> _ACTIVITY_:
In your copy, include every record exactly and no pictures.

|---|

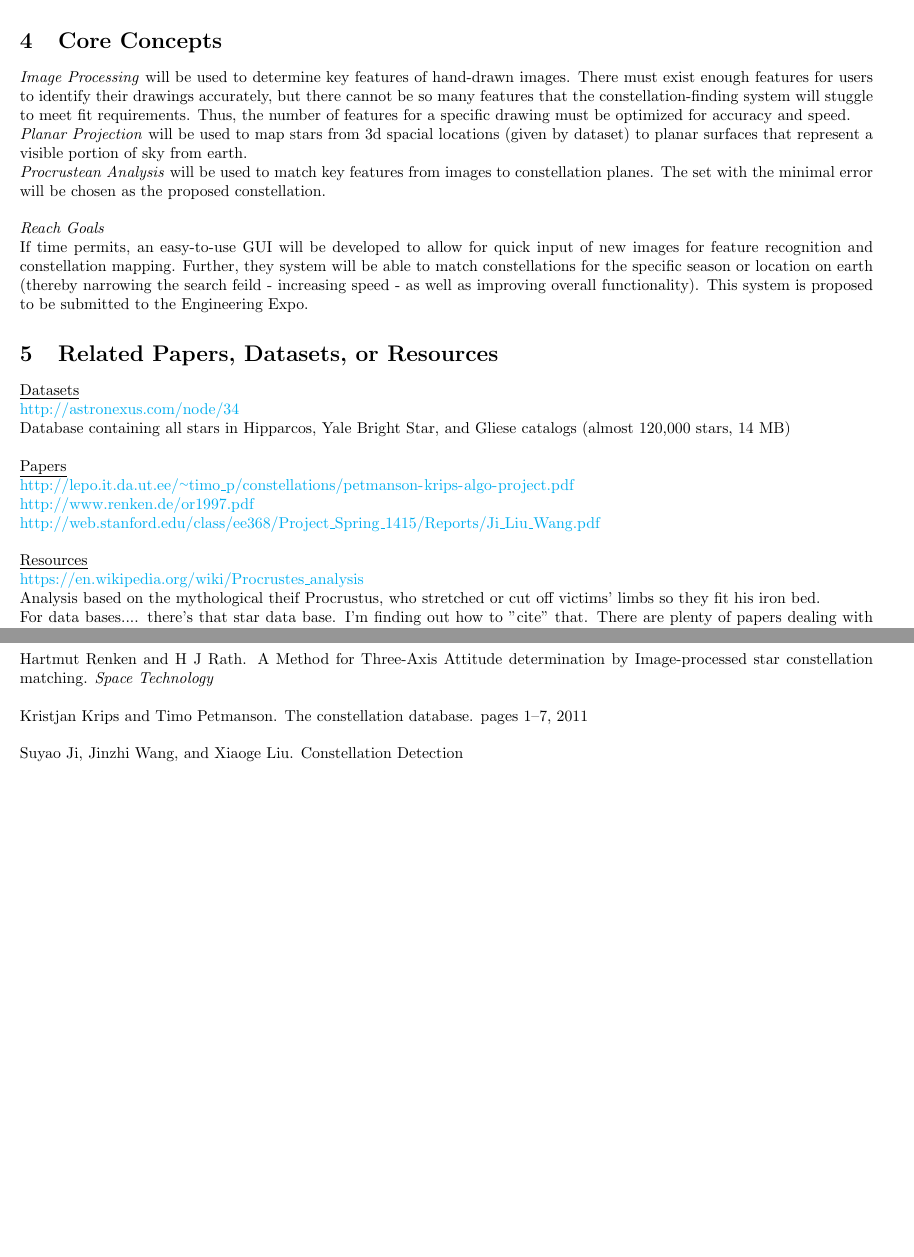
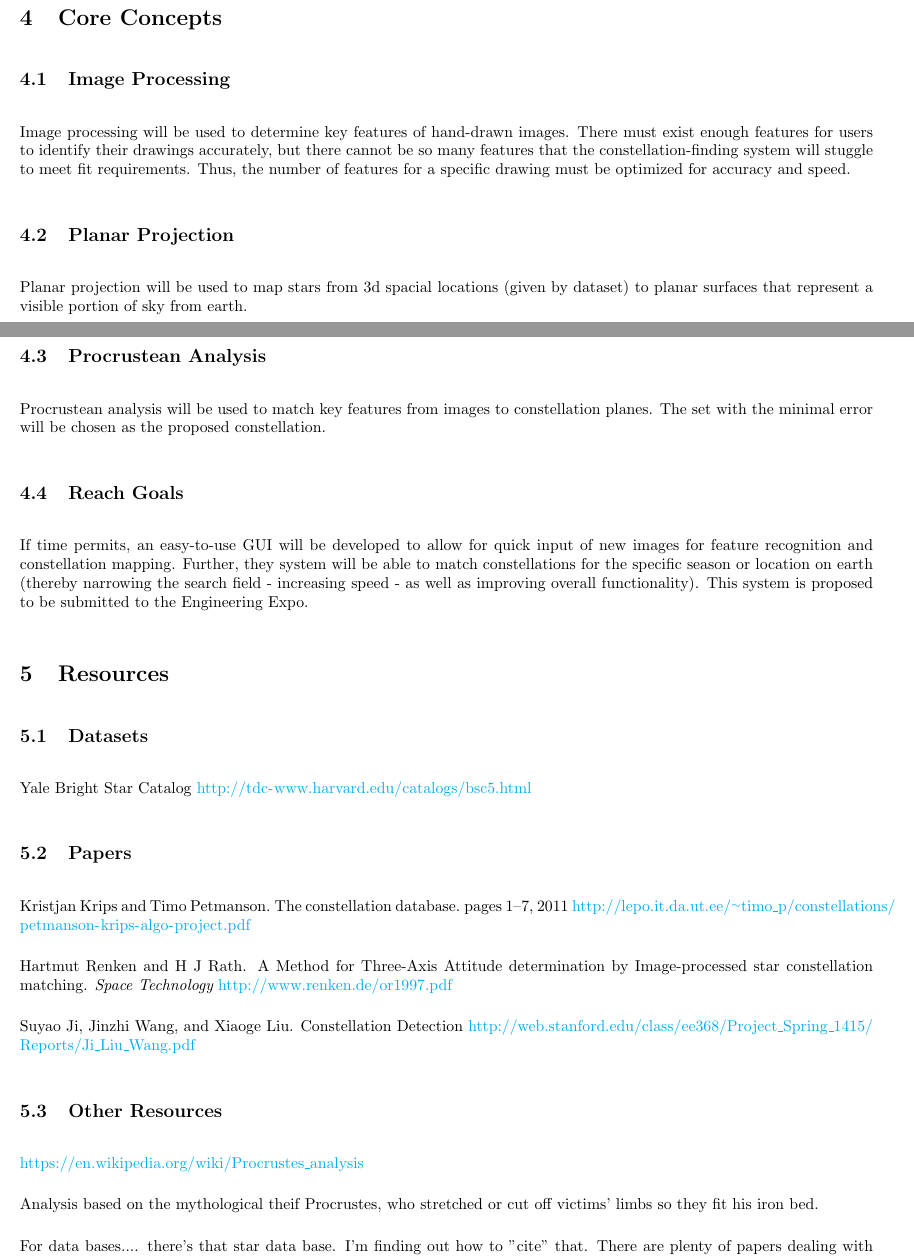
Before and after one commit to jvahala/Space-Doodles, a LaTeX document (proposal/projectProposal.tex, which reads proposal/projectProposal.bib): two parts of pages 2 and 3 of 3 before the commit and two parts of pages 1 and 2 of 2 after it, joined at a grey line, cut so that both start at the same text, the shorter picture padded with empty space. Compiled offline with pdfLaTeX.

Commit message:
fixed shit, added shit

```diff
--- a/proposal/projectProposal.bib
+++ b/proposal/projectProposal.bib
@@ -17,5 +17,6 @@ author = {Renken, Hartmut and Rath, H J},
 file = {:C$\backslash$:/Users/dcona/Documents/Mendeley/or1997.pdf:pdf},
 journal = {Space Technology},
 keywords = {attitude determination,image processing,matching,pointing,star tracker},
-title = {{A Method for Three-Axis Attitude determination by Image-processed star constellation matching}}
+title = {{A Method for Three-Axis Attitude determination by Image-processed star constellation matching}},
+url = {http://www.renken.de/or1997.pdf}
 }
--- a/proposal/projectProposal.tex
+++ b/proposal/projectProposal.tex
@@ -1,13 +1,19 @@
 \documentclass{article}
+
+%workaround for bibentry/hyperref conflict
+  \makeatletter
+  \let\saved@bibitem\@bibitem
+  \makeatother
+
 \usepackage{geometry}
 \usepackage{graphicx} %allows images
 \usepackage{epstopdf} %enables eps in pdfs
 \usepackage{float} %fixes images
 \usepackage{siunitx} %units (hertz)
 \usepackage{amsmath}
+\usepackage{bibentry} %enables displaying of paper names
+\usepackage{hyperref}
 
-
-\usepackage{hyperref}
 \hypersetup{
     colorlinks=true,
     linkcolor=blue,
@@ -45,41 +52,39 @@ Welcome to the DongleVerse\textsuperscript{TM\textregistered}!
 
 \section{Core Concepts}
 
-\textit{Image Processing} will be used to determine key features of hand-drawn images. There must exist enough features for users to identify their drawings accurately, but there cannot be so many features that the constellation-finding system will stuggle to meet fit requirements. Thus, the number of features for a specific drawing must be optimized for accuracy and speed. \par
-\textit{Planar Projection} will be used to map stars from 3d spacial locations (given by dataset) to planar surfaces that represent a visible portion of sky from earth. \par
-\textit{Procrustean Analysis} will be used to match key features from images to constellation planes. The set with the minimal error will be chosen as the proposed constellation. \\
-\hfill \break
-\textit{Reach Goals}\\
-If time permits, an easy-to-use GUI will be developed to allow for quick input of new images for feature recognition and constellation mapping. Further, they system will be able to match constellations for the specific season or location on earth (thereby narrowing the search feild - increasing speed - as well as improving overall functionality). This system is proposed to be submitted to the Engineering Expo.
+\subsection{Image Processing}
+Image processing will be used to determine key features of hand-drawn images. There must exist enough features for users to identify their drawings accurately, but there cannot be so many features that the constellation-finding system will stuggle to meet fit requirements. Thus, the number of features for a specific drawing must be optimized for accuracy and speed.
+\subsection{Planar Projection}
+Planar projection will be used to map stars from 3d spacial locations (given by dataset) to planar surfaces that represent a visible portion of sky from earth. \par
+\subsection{Procrustean Analysis}
+Procrustean analysis will be used to match key features from images to constellation planes. The set with the minimal error will be chosen as the proposed constellation.
+\subsection{Reach Goals}
+If time permits, an easy-to-use GUI will be developed to allow for quick input of new images for feature recognition and constellation mapping. Further, they system will be able to match constellations for the specific season or location on earth (thereby narrowing the search field - increasing speed - as well as improving overall functionality). This system is proposed to be submitted to the Engineering Expo.
 
 
-\section{Related Papers, Datasets, or Resources}
+\section{Resources}
 
 
-\underline{Datasets}\par
-\url{http://astronexus.com/node/34}\par
-Database containing all stars in Hipparcos, Yale Bright Star, and Gliese catalogs (almost 120,000 stars, 14 MB)\par
+\subsection{Datasets}
+Yale Bright Star Catalog
+\url{http://tdc-www.harvard.edu/catalogs/bsc5.html}
 
-\hfill \break
-\underline{Papers}\par
-\url{http://lepo.it.da.ut.ee/~timo_p/constellations/petmanson-krips-algo-project.pdf}\par
-\url{http://www.renken.de/or1997.pdf}\par
-\url{http://web.stanford.edu/class/ee368/Project_Spring_1415/Reports/Ji_Liu_Wang.pdf}\par
+\subsection{Papers}
+\bibentry{Krips2011}
+\url{http://lepo.it.da.ut.ee/~timo_p/constellations/petmanson-krips-algo-project.pdf}
 
-\hfill \break
-\underline{Resources}\par
+\bibentry{Renken}
+\url{http://www.renken.de/or1997.pdf}
+
+\bibentry{Ji}
+\url{http://web.stanford.edu/class/ee368/Project_Spring_1415/Reports/Ji_Liu_Wang.pdf}
+\subsection{Other Resources}
 \url{https://en.wikipedia.org/wiki/Procrustes_analysis}\par
-Analysis based on the mythological theif Procrustus, who stretched or cut off victims' limbs so they fit his iron bed. \par
+Analysis based on the mythological theif Procrustes, who stretched or cut off victims' limbs so they fit his iron bed. \par
 
 
 For data bases.... there's that star data base. I'm finding out how to "cite" that.
 There are plenty of papers dealing with a similar problem - taking an image of the sky or star map and finding known constellations, which is useful for satellite orientation and navigation:
-\\\\
-\bibentry{Renken}
-\\\\
-\bibentry{Krips2011}
-\\\\
-\bibentry{Ji}
 
 
 \end{document}
```
Also changed, not shown: proposal/projectProposal.pdf, proposal/projectProposal.tex (17 more changed lines), 2 other files.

|---|

> _COMPLETED TASK_:
Before and after one commit to jvahala/Space-Doodles, a LaTeX document (proposal/projectProposal.tex, which reads proposal/projectProposal.bib): two parts of pages 2 and 3 of 3 before the commit and two parts of pages 1 and 2 of 2 after it, joined at a grey line, cut so that both start at the same text, the shorter picture padded with empty space. Compiled offline with pdfLaTeX.

Commit message:
fixed shit, added shit

```diff
--- a/proposal/projectProposal.bib
+++ b/proposal/projectProposal.bib
@@ -17,5 +17,6 @@ author = {Renken, Hartmut and Rath, H J},
 file = {:C$\backslash$:/Users/dcona/Documents/Mendeley/or1997.pdf:pdf},
 journal = {Space Technology},
 keywords = {attitude determination,image processing,matching,pointing,star tracker},
-title = {{A Method for Three-Axis Attitude determination by Image-processed star constellation matching}}
+title = {{A Method for Three-Axis Attitude determination by Image-processed star constellation matching}},
+url = {http://www.renken.de/or1997.pdf}
 }
--- a/proposal/projectProposal.tex
+++ b/proposal/projectProposal.tex
@@ -1,13 +1,19 @@
 \documentclass{article}
+
+%workaround for bibentry/hyperref conflict
+  \makeatletter
+  \let\saved@bibitem\@bibitem
+  \makeatother
+
 \usepackage{geometry}
 \usepackage{graphicx} %allows images
 \usepackage{epstopdf} %enables eps in pdfs
 \usepackage{float} %fixes images
 \usepackage{siunitx} %units (hertz)
 \usepackage{amsmath}
+\usepackage{bibentry} %enables displaying of paper names
+\usepackage{hyperref}
 
-
-\usepackage{hyperref}
 \hypersetup{
     colorlinks=true,
     linkcolor=blue,
@@ -45,41 +52,39 @@ Welcome to the DongleVerse\textsuperscript{TM\textregistered}!
 
 \section{Core Concepts}
 
-\textit{Image Processing} will be used to determine key features of hand-drawn images. There must exist enough features for users to identify their drawings accurately, but there cannot be so many features that the constellation-finding system will stuggle to meet fit requirements. Thus, the number of features for a specific drawing must be optimized for accuracy and speed. \par
-\textit{Planar Projection} will be used to map stars from 3d spacial locations (given by dataset) to planar surfaces that represent a visible portion of sky from earth. \par
-\textit{Procrustean Analysis} will be used to match key features from images to constellation planes. The set with the minimal error will be chosen as the proposed constellation. \\
-\hfill \break
-\textit{Reach Goals}\\
-If time permits, an easy-to-use GUI will be developed to allow for quick input of new images for feature recognition and constellation mapping. Further, they system will be able to match constellations for the specific season or location on earth (thereby narrowing the search feild - increasing speed - as well as improving overall functionality). This system is proposed to be submitted to the Engineering Expo.
+\subsection{Image Processing}
+Image processing will be used to determine key features of hand-drawn images. There must exist enough features for users to identify their drawings accurately, but there cannot be so many features that the constellation-finding system will stuggle to meet fit requirements. Thus, the number of features for a specific drawing must be optimized for accuracy and speed.
+\subsection{Planar Projection}
+Planar projection will be used to map stars from 3d spacial locations (given by dataset) to planar surfaces that represent a visible portion of sky from earth. \par
+\subsection{Procrustean Analysis}
+Procrustean analysis will be used to match key features from images to constellation planes. The set with the minimal error will be chosen as the proposed constellation.
+\subsection{Reach Goals}
+If time permits, an easy-to-use GUI will be developed to allow for quick input of new images for feature recognition and constellation mapping. Further, they system will be able to match constellations for the specific season or location on earth (thereby narrowing the search field - increasing speed - as well as improving overall functionality). This system is proposed to be submitted to the Engineering Expo.
 
 
-\section{Related Papers, Datasets, or Resources}
+\section{Resources}
 
 
-\underline{Datasets}\par
-\url{http://astronexus.com/node/34}\par
-Database containing all stars in Hipparcos, Yale Bright Star, and Gliese catalogs (almost 120,000 stars, 14 MB)\par
+\subsection{Datasets}
+Yale Bright Star Catalog
+\url{http://tdc-www.harvard.edu/catalogs/bsc5.html}
 
-\hfill \break
-\underline{Papers}\par
-\url{http://lepo.it.da.ut.ee/~timo_p/constellations/petmanson-krips-algo-project.pdf}\par
-\url{http://www.renken.de/or1997.pdf}\par
-\url{http://web.stanford.edu/class/ee368/Project_Spring_1415/Reports/Ji_Liu_Wang.pdf}\par
+\subsection{Papers}
+\bibentry{Krips2011}
+\url{http://lepo.it.da.ut.ee/~timo_p/constellations/petmanson-krips-algo-project.pdf}
 
-\hfill \break
-\underline{Resources}\par
+\bibentry{Renken}
+\url{http://www.renken.de/or1997.pdf}
+
+\bibentry{Ji}
+\url{http://web.stanford.edu/class/ee368/Project_Spring_1415/Reports/Ji_Liu_Wang.pdf}
+\subsection{Other Resources}
 \url{https://en.wikipedia.org/wiki/Procrustes_analysis}\par
-Analysis based on the mythological theif Procrustus, who stretched or cut off victims' limbs so they fit his iron bed. \par
+Analysis based on the mythological theif Procrustes, who stretched or cut off victims' limbs so they fit his iron bed. \par
 
 
 For data bases.... there's that star data base. I'm finding out how to "cite" that.
 There are plenty of papers dealing with a similar problem - taking an image of the sky or star map and finding known constellations, which is useful for satellite orientation and navigation:
-\\\\
-\bibentry{Renken}
-\\\\
-\bibentry{Krips2011}
-\\\\
-\bibentry{Ji}
 
 
 \end{document}
```
Also changed, not shown: proposal/projectProposal.pdf, proposal/projectProposal.tex (17 more changed lines), 2 other files.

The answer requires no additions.